Top of The data

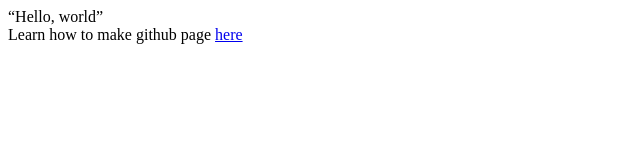
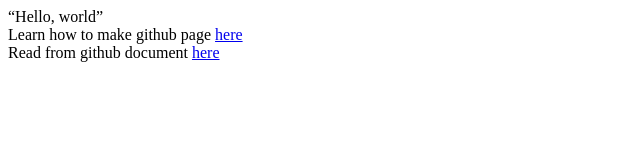
Before and after one commit to phplaw/phplaw.github.io, a plain HTML site: page index.html in a window 1280 px wide. Shown: the whole page, without its empty margins (0-640 px from the left). Drawn offline with Linux system fonts and the light colour scheme.

Commit message:
Update index.html

```diff
--- a/index.html
+++ b/index.html
@@ -1,4 +1,6 @@
 “Hello, world”
 <div>
   Learn how to make github page <a href="https://www.thinkful.com/learn/a-guide-to-using-github-pages/" target="_blank">here</a>
+  <br>
+  Read from github document <a href="https://help.github.com/articles/creating-project-pages-using-the-command-line/">here</a>
 </div>
```
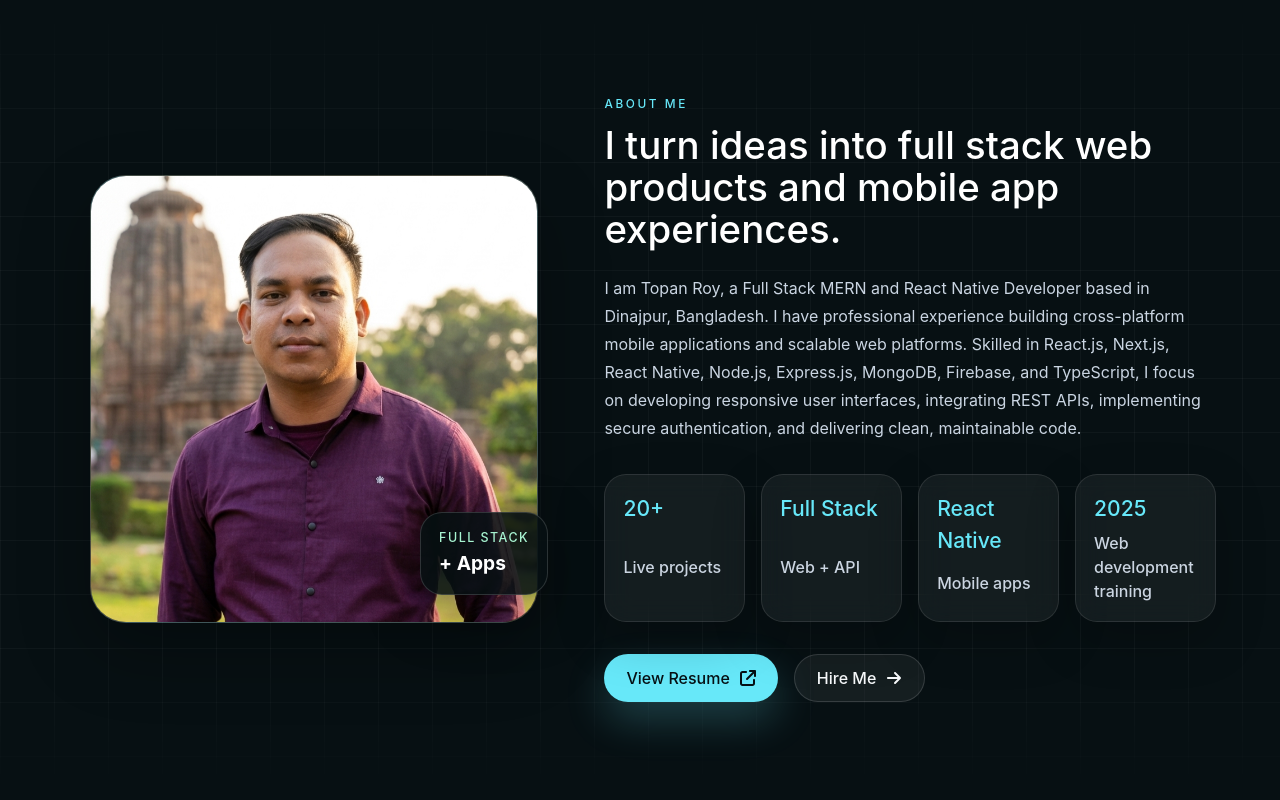
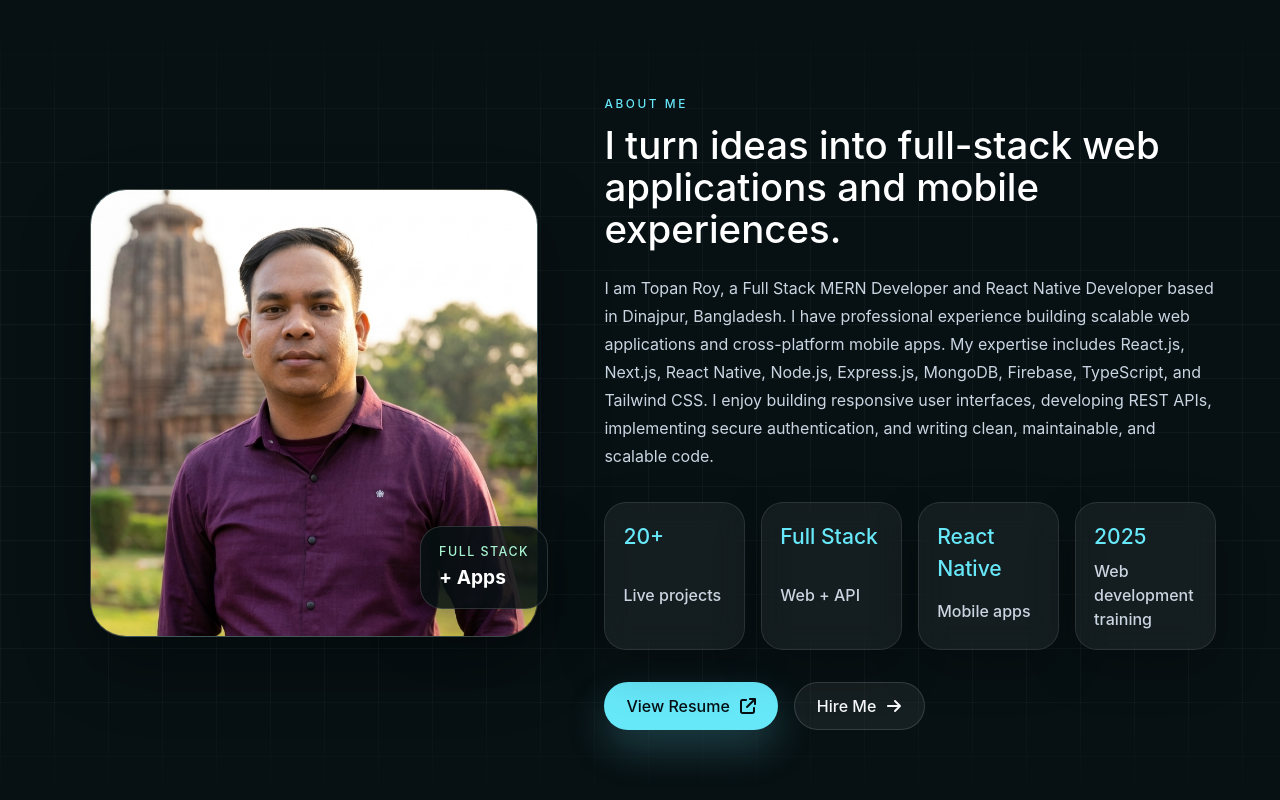
Before and after one commit to Topan-Roy/my-portfolio-1, a Next.js app: page / in a window 1280 px wide. Shown: the part 800-1600 px from the top of the page. Built offline with nearby package versions, Linux system fonts and the light colour scheme; no server answers.

Commit message:
added about me  update

```diff
--- a/src/component/HomeSections/AboutSection.jsx
+++ b/src/component/HomeSections/AboutSection.jsx
@@ -35,13 +35,13 @@ const AboutSection = () => {
         <div>
           <p className="section-kicker">About me</p>
           <h2 className="section-title">
-            I turn ideas into full stack web products and mobile app experiences.
+            I turn ideas into full-stack web applications and mobile experiences.
           </h2>
           <p className="mt-6 max-w-3xl text-base leading-7 text-slate-300">
-            I am Topan Roy, a Full Stack MERN and React Native Developer based in Dinajpur, Bangladesh.
-            I have professional experience building cross-platform mobile applications and scalable web platforms.
-            Skilled in React.js, Next.js, React Native, Node.js, Express.js, MongoDB, Firebase, and TypeScript,
-            I focus on developing responsive user interfaces, integrating REST APIs, implementing secure authentication, and delivering clean, maintainable code.
+            I am Topan Roy, a Full Stack MERN Developer and React Native Developer based in Dinajpur, Bangladesh.
+            I have professional experience building scalable web applications and cross-platform mobile apps.
+            My expertise includes React.js, Next.js, React Native, Node.js, Express.js, MongoDB, Firebase, TypeScript, and Tailwind CSS.
+            I enjoy building responsive user interfaces, developing REST APIs, implementing secure authentication, and writing clean, maintainable, and scalable code.
           </p>
 
           <div className="mt-8 grid gap-4 sm:grid-cols-2 xl:grid-cols-4">
```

Bottom of The data

### [Task description]
Each line of the records that contains the string "with" must be copied.

### [Exercise result]
Before and after one commit to phplaw/phplaw.github.io, a plain HTML site: page index.html in a window 1280 px wide. Shown: the whole page, without its empty margins (0-640 px from the left). Drawn offline with Linux system fonts and the light colour scheme.
Before and after one commit to Topan-Roy/my-portfolio-1, a Next.js app: page / in a window 1280 px wide. Shown: the part 800-1600 px from the top of the page. Built offline with nearby package versions, Linux system fonts and the light colour scheme; no server answers.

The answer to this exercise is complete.